The Italian Five Star Movement (FSM) represents one of the most significant party political innovations of recent decades. Launched officially in 2009, the FSM had originally come into being a few years before as a group of followers of the comedian Beppe Grillo—resembling something between a fan club and a web marketing experiment. Its results in its first competitive national elections in 2013 represented one of the most stunning European electoral success stories of the post-war period, becoming the largest party in the Italian party system. In 2018 it entered government as part of a ‘populist’ coalition with the more right-wing League, an experiment that was replaced, a year later, by a coalition between the FSM and the centre-left Democratic Party. Success has not just been registered at the national level, moreover, as the FSM has had its candidates elected as the mayors of several cities, including Rome, Turin and Parma.

The significance of the FSM, however, goes beyond its electoral successes. The party has introduced innovations in political language and leadership style, through its unusual duo, Beppe Grillo, the voice onstage, and Gianroberto Casaleggio, the web marketing entrepreneur behind the scenes. The party’s innovative organizational model, heavily relying on online tools, has also been scrutinized by political scientists and communication experts alike. The eclectic ideological profile allowing the party to switch alliances from a far right to a centre-left government partner within weeks is also remarkable, as is its original and somewhat random pattern of political elite recruitment. 

This has led political scientists to wonder whether the FSM is an isolated and possibly short-lived experiment which will be forgotten in a few years, or the harbinger of a veritable transformation of party politics that will affect the rest of Europe and beyond.

In the present collection, we gather several contributions exploring the FSM from different points of view: its electorate, ideological flexibility, European alliances, and the effectiveness of its original organizational solutions to address the problem of party legitimacy. Some of these contributions focus on the party as a case study, others frame their analyses in a comparative perspective.
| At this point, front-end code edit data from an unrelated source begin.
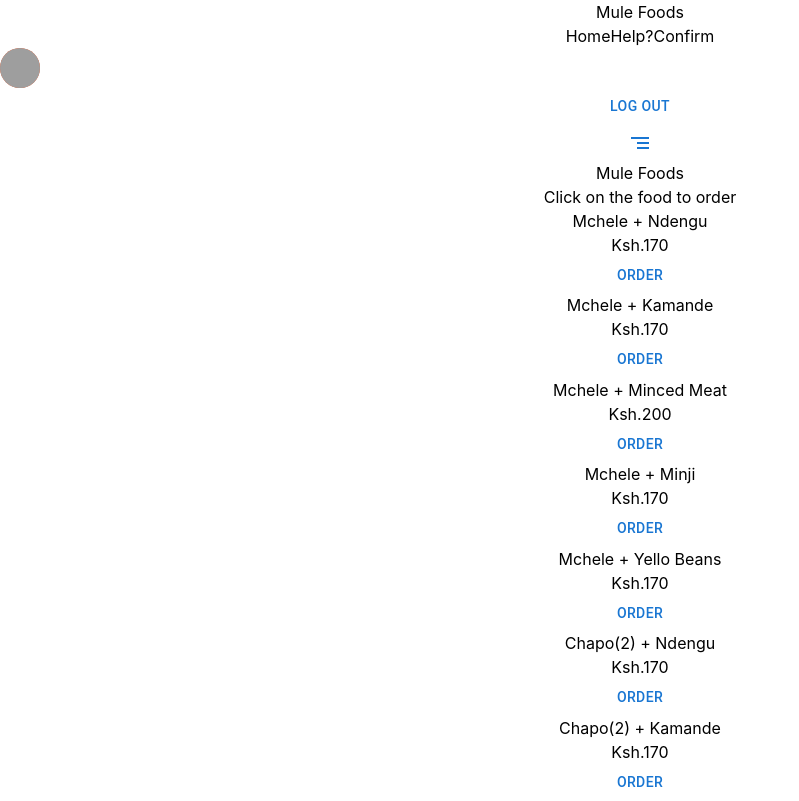
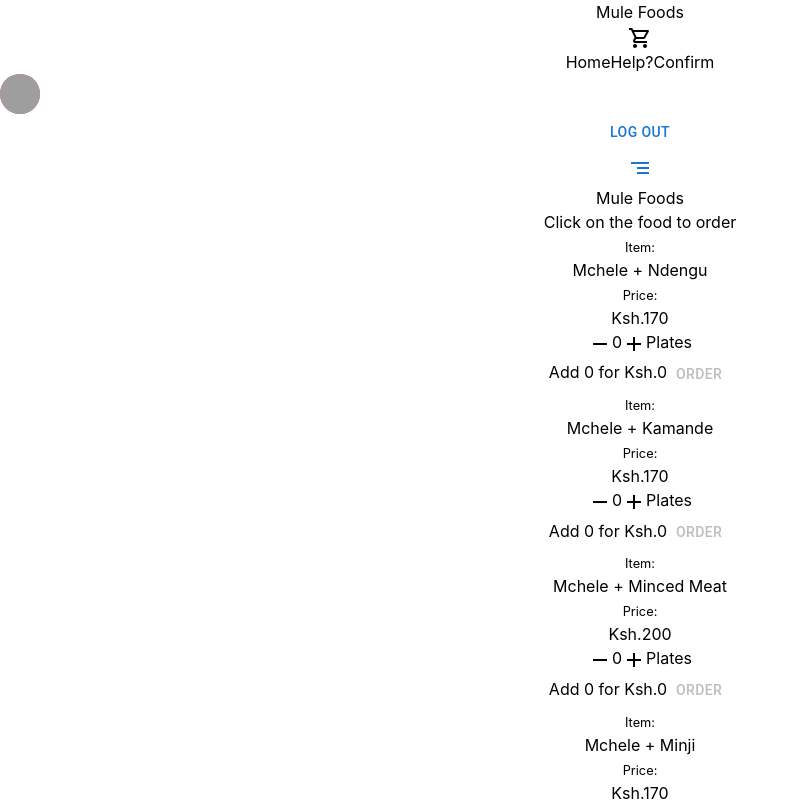
Before and after one commit to JohanaGikonyo/Mule-Foods, a React (Vite) app in the folder frontend/: page /mainpage in a window 1280 px wide. Shown: the top 801 px of the page, without its empty margins (0-799 px from the left). Built offline with nearby package versions, Linux system fonts and the light colour scheme; grey boxes are pictures that could not be loaded.

Commit message:
home pae

```diff
--- a/frontend/src/components/Helper/Products.js
+++ b/frontend/src/components/Helper/Products.js
@@ -125,5 +125,14 @@ export const Products = [
         discount: "-8 % ",
         priceBefore: 155
 
+    },
+    {
+        id: 14,
+        image: food6,
+        name: 'Githeri',
+        price: 150,
+        discount: "-8 % ",
+        priceBefore: 155
+
     }
 ]
--- a/frontend/src/components/Pages/Home.jsx
+++ b/frontend/src/components/Pages/Home.jsx
@@ -1,84 +1,131 @@
-import { Button } from "@mui/material";
+import { useState } from "react";
+import RemoveIcon from '@mui/icons-material/Remove';
+import Button from '@mui/material/Button';
+import AddIcon from '@mui/icons-material/Add';
+import { NavLink } from "react-router-dom";
 import { Products } from "../Helper/Products";
-import { NavLink } from "react-router-dom";
-import { useState } from "react";
-import ProductDetail from "./ProductDetail";
-import { useItemStore } from "../Store/Store";
+import { cartItems } from "../Store/Store";
 
-function Home() {
-    const { setProduct, productDetailVisible, setProductDetailVisible } = useItemStore((state) => ({
-        setProduct: state.setProduct,
-        productDetailVisible: state.productDetailVisible,
-        setProductDetailVisible: state.setProductDetailVisible
-    }));
-    const [selectedItemsId, setSelectedItemsId] = useState([]);
+function Homes() {
+    const [amounts, setAmounts] = useState(Products.map(() => 0));
+    const { addItems, increment, decrement } = cartItems();
 
-    const handleSelectedId = (itemId) => {
-        setSelectedItemsId([...selectedItemsId, itemId]);
+
+    const incrementAmount = (index) => {
+        console.log("Incrementing amount for index:", index);
+        setAmounts(prevAmounts => {
+            const updatedAmounts = [...prevAmounts];
+            updatedAmounts[index] += 1;
+            console.log("Updated amounts:", updatedAmounts);
+            return updatedAmounts;
+        });
+        increment(); // Increment total count
     };
 
-    const CheckId = (itemId) => {
-        return selectedItemsId.includes(itemId);
+    const decrementAmount = (index) => {
+        console.log("Decrementing amount for index:", index);
+        if (amounts[index] > 0) {
+            setAmounts(prevAmounts => {
+                const updatedAmounts = [...prevAmounts];
+                updatedAmounts[index] -= 1;
+                console.log("Updated amounts:", updatedAmounts);
+                return updatedAmounts;
+            });
+            decrement(); // Decrement total count
+        }
     };
 
-    const handleProduct = (item) => {
-        setProductDetailVisible(true);
-        setProduct({
-            itemId: Math.ceil(Math.random()),
+
+    const handleAddItemToCart = (item) => {
+        console.log("Item:", item);
+        const amount = amounts[item.id - 1];
+        console.log("Amount:", amount);
+        if (amount > 0) {
+            // Add item to the cart
+            console.log("Adding item to cart:", item);
+            addItems({
                 itemName: item.name,
                 itemPrice: item.price,
-            itemPriceBefore: item.priceBefore
+                itemCost: item.price * amount,
+                itemQuantity: amount
             });
+            // Reset the amount to 0 after adding the item to the cart
+            setAmounts(prevAmounts => {
+                const updatedAmounts = [...prevAmounts];
+                updatedAmounts[item.id - 1] = 0; // Reset amount after adding to cart
+                return updatedAmounts;
+            });
+        }
     };
 
+
+
+
     return (
-        <div className="relative">
-            {productDetailVisible && (
-                <div className="fixed inset-0 z-50 flex items-center justify-center">
-                    <ProductDetail />
-                </div>
-            )}
-
-            <div className={`flex flex-col gap-3 text-center ${productDetailVisible ? 'filter blur-sm' : ''}`}>
+        <div className="grid">
+            {/* <div className={`flex flex-col gap-3 text-center ${productDetailVisible ? 'filter blur-sm' : ''}`}> */}
             <div>
                 <h1 className="text-2xl italic font-semibold m-5">
                     <span className="text-orange-400">Mule</span> Foods
                 </h1>
                 <p>Click on the food to order</p>
             </div>
-
-                <div className="grid lg:grid-cols-3 grid-cols-2 gap-5 m-2">
+            <div className="grid grid-cols-2 lg:grid-cols-3 p-2 m-2 gap-3">
                 {Products.map((item) => (
-                        <div key={item.id} className="bg-slate-50 p-4 rounded-md shadow-md hover:cursor-pointer" onClick={() => handleProduct(item)}>
-                            <p className="text-lg font-semibold text-gray-800">{item.name}</p>
-                            <div className="flex justify-around items-center mb-2">
-                                <p className="bg-slate-50 font-extrabold rounded-md">
+                    <div key={item.id} className="inset-0 flex justify-center items-center">
+                        <div className="relative bg-white p-5 rounded-md shadow-lg w-full max-w-md md:max-w-2xl lg:max-w-4xl">
+                            <div className="absolute top-2 right-2"></div>
+                            <div className="flex flex-col lg:flex-row justify-around items-center gap-5">
+                                <div className="flex flex-col justify-around items-center gap-5 m-10">
+                                    <div className="flex flex-row justify-around items-center gap-2">
+                                        <span><small>Item:</small></span>
+                                        <p className="text-orange-400">{item.name}</p>
+                                    </div>
+                                    <div className="flex flex-row justify-around items-center gap-2">
+                                        <small><span>Price:</span></small>
+                                        <p className="font-extrabold text-2xl rounded-md">
                                             <span className="text-orange-400 p-2">Ksh.</span>{item.price}
                                         </p>
                                     </div>
-
-                            <Button
-                                onClick={(e) => {
-                                    e.stopPropagation();
-                                    handleSelectedId(item.id);
-                                    setProductDetailVisible();
-                                }}
-                                disabled={CheckId(item.id)}
+                                    <div className="flex gap-5 items-center">
+                                        <button className="flex gap-1 items-center border rounded-md border-slate-400 px-2 py-1">
+                                            <button
+                                                className="text-blue-400 font-extrabold rounded-full bg-slate-200 p-1"
+                                                onClick={() => decrementAmount(item.id - 1)}
+                                                disabled={amounts[item.id - 1] === 0}
                                             >
-                                {CheckId(item.id) ? "Added" : "Order"}
-                            </Button>
+                                                <RemoveIcon />
+                                            </button>
+                                            {amounts[item.id - 1]}
+                                            <button
+                                                className="text-blue-400 font-extrabold rounded-full bg-slate-200 p-1"
+                                                onClick={() => incrementAmount(item.id - 1)}
+                                            >
+                                                <AddIcon />
+                                            </button>
+                                        </button>
+                                        <span>Plates</span>
+                                    </div>
+                                    <div className="flex gap-3">
+                                        <button className="px-2 py-1 bg-slate-300 rounded-md text-slate-800">
+                                            Add {amounts[item.id - 1]} for Ksh.{item.price * amounts[item.id - 1]}
+                                        </button>
+                                        <Button disabled={amounts[item.id - 1] === 0} onClick={() => handleAddItemToCart(item)}>Order</Button>
+                                    </div>
+                                </div>
+                            </div>
+                        </div>
                     </div>
                 ))}
+
             </div>
-
             <div className="mb-5 p-2">
                 <button>
                     <NavLink to='/mainpage/help' className="m-5 border p-2 border-orange-400 rounded-md">Help Center</NavLink>
                 </button>
             </div>
         </div>
-        </div>
     );
 }
 
-export default Home;
+export default Homes;
--- a/frontend/src/components/navbar/Navbar.jsx
+++ b/frontend/src/components/navbar/Navbar.jsx
@@ -46,10 +46,10 @@ function Navbar() {
                 </h1>
             </div>
             <div>
-                <NavLink to="/mainpage/cart" className="text-orange-400"> {count === 0 ? "" : <Badge color="primary" badgeContent={count}>
+                <NavLink to="/mainpage/cart" className="text-orange-400">  <Badge color="primary" badgeContent={count}>
                     <ShoppingCartOutlinedIcon />
                 </Badge >
-                }</NavLink>
+                </NavLink>
             </div>
             <div className="hidden lg:flex flex-row justify-around items-center gap-3 links">
                 <NavLink to='/mainpage/home'>Home</NavLink>
```
Also changed, not shown: frontend/src/components/Pages/Homess.jsx (added, +84 -0 lines). Lines whose indentation alone changed are shown as unchanged.
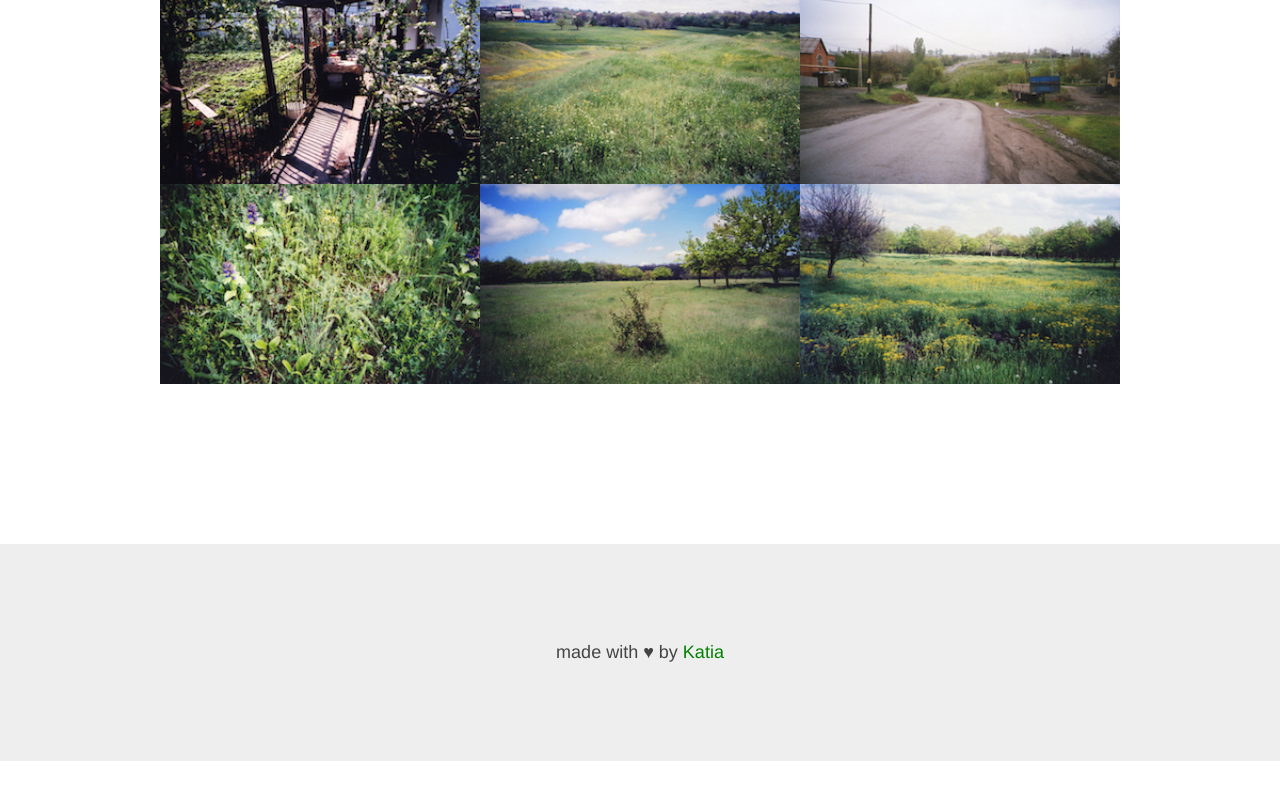
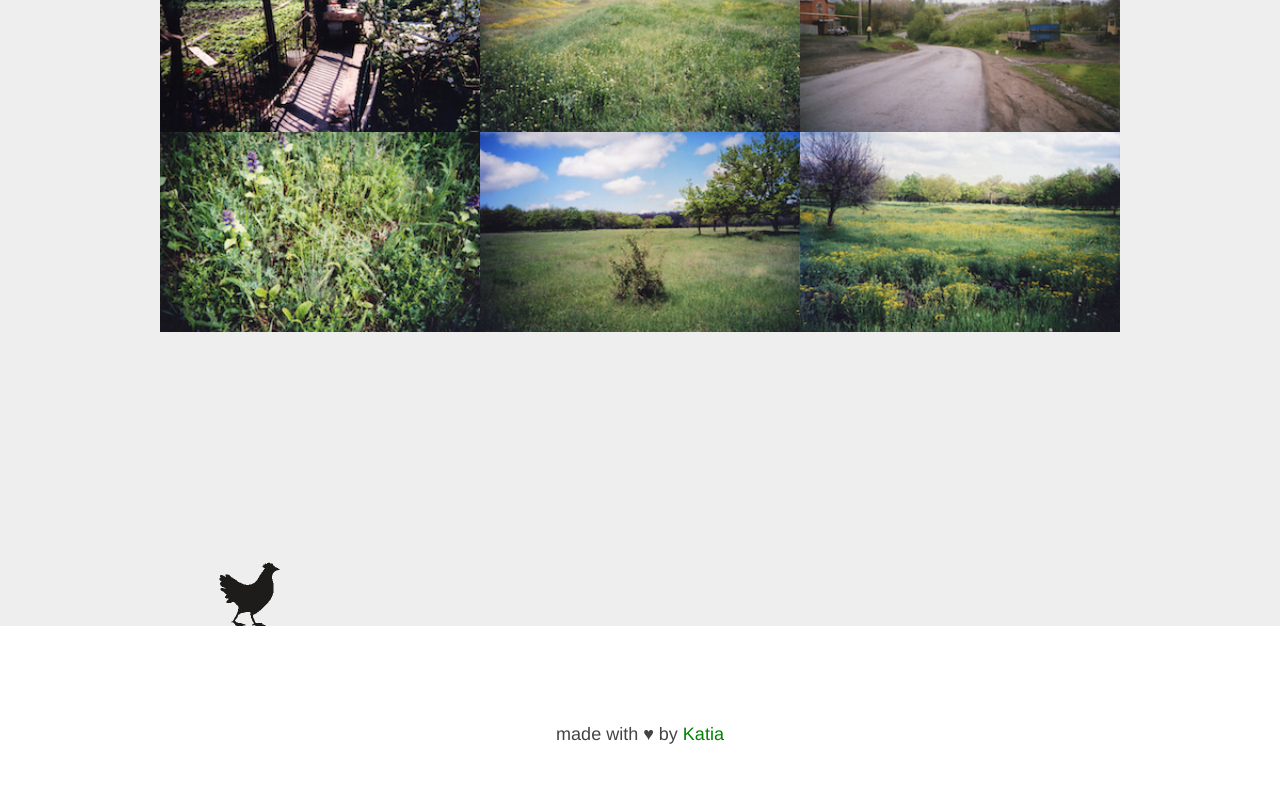
Before and after one commit to katia-trifonova/fieldscapes, a plain HTML site: page index.html in a window 1280 px wide. Shown: the part 7031-7831 px from the top of the page. Before the commit the page ends 7792 px from the top, so only its background shows below. Drawn offline with Linux system fonts and the light colour scheme.

Commit message:
borders, bgs

```diff
--- a/css/style.css
+++ b/css/style.css
@@ -40,10 +40,42 @@ body {
   clear: both;
 }
 .border {
-  height: 300px;
+  background-color: #eee;
+  padding-top: 3em;
+}
+.border__chick {
+  height: 80px;
+  background-color: #eee;
+  background-image: url("../img/chick-walk.gif"), url("../img/chick-walk-reverse.gif");
+  background-size: contain;
+  background-repeat: no-repeat;
+  -webkit-animation: move 60s linear infinite;
+  animation: move 60s linear infinite;
+}
+@-webkit-keyframes move {
+  0% {
+    background-position: -10% 8px, 110% 8px;
+  }
+  50% {
+    background-position: 110% 8px, 110% 8px;
+  }
+  100% {
+    background-position: 110% 8px, -10% 8px;
+  }
+}
+@keyframes move {
+  0% {
+    background-position: -10% 8px, 110% 8px;
+  }
+  50% {
+    background-position: 110% 8px, 110% 8px;
+  }
+  100% {
+    background-position: 110% 8px, -10% 8px;
+  }
 }
 .footer {
-  background-color: #eee;
+  background-color: #fff;
   padding-top: 10vh;
   padding-bottom: 10vh;
   text-align: center;
@@ -53,11 +85,15 @@ body {
   color: #008000;
   text-decoration: none;
 }
+.gallery-wrapper {
+  background-color: #eee;
+}
 .gallery {
   max-width: 960px;
   margin-right: auto;
   margin-left: auto;
   padding-bottom: 20vh;
+  padding-top: 6em;
 }
 .gallery__link {
   display: block;
@@ -168,6 +204,5 @@ body {
   margin-top: 0;
 }
 .title_gallery {
-  padding-top: 20vh;
   padding-bottom: 1em;
 }
--- a/index.html
+++ b/index.html
@@ -68,7 +68,8 @@
 		</audio>
 	</div>
 
-	<!-- <div class="border parallax-window"  data-parallax="scroll" data-image-src="pic/weed.jpg"></div> -->
+
+<div class="gallery-wrapper">
 
 	<div class="gallery clearfix">
 
@@ -105,6 +106,11 @@
 		<a class="gallery__link gallery__link_yellow" href="pic/yellow.jpg" data-lightbox="pic"></a>
 
 	</div>
+</div>
+
+	<div class="border">
+		<div class="border__chick"></div>
+	</div>
 
 	<footer class="footer">
 		<p>made with ♥︎ by <a href="http://github.com/katia-trifonova" class="footer__link">Katia</a></p>
```
Also changed, not shown: img/chick-walk-reverse.gif (added), img/chick-walk.gif (added).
We believe they represent important contributions to the debate on the challenges contemporary party systems face, of which the Five Star Movement represents one of the most powerful examples.

Research Article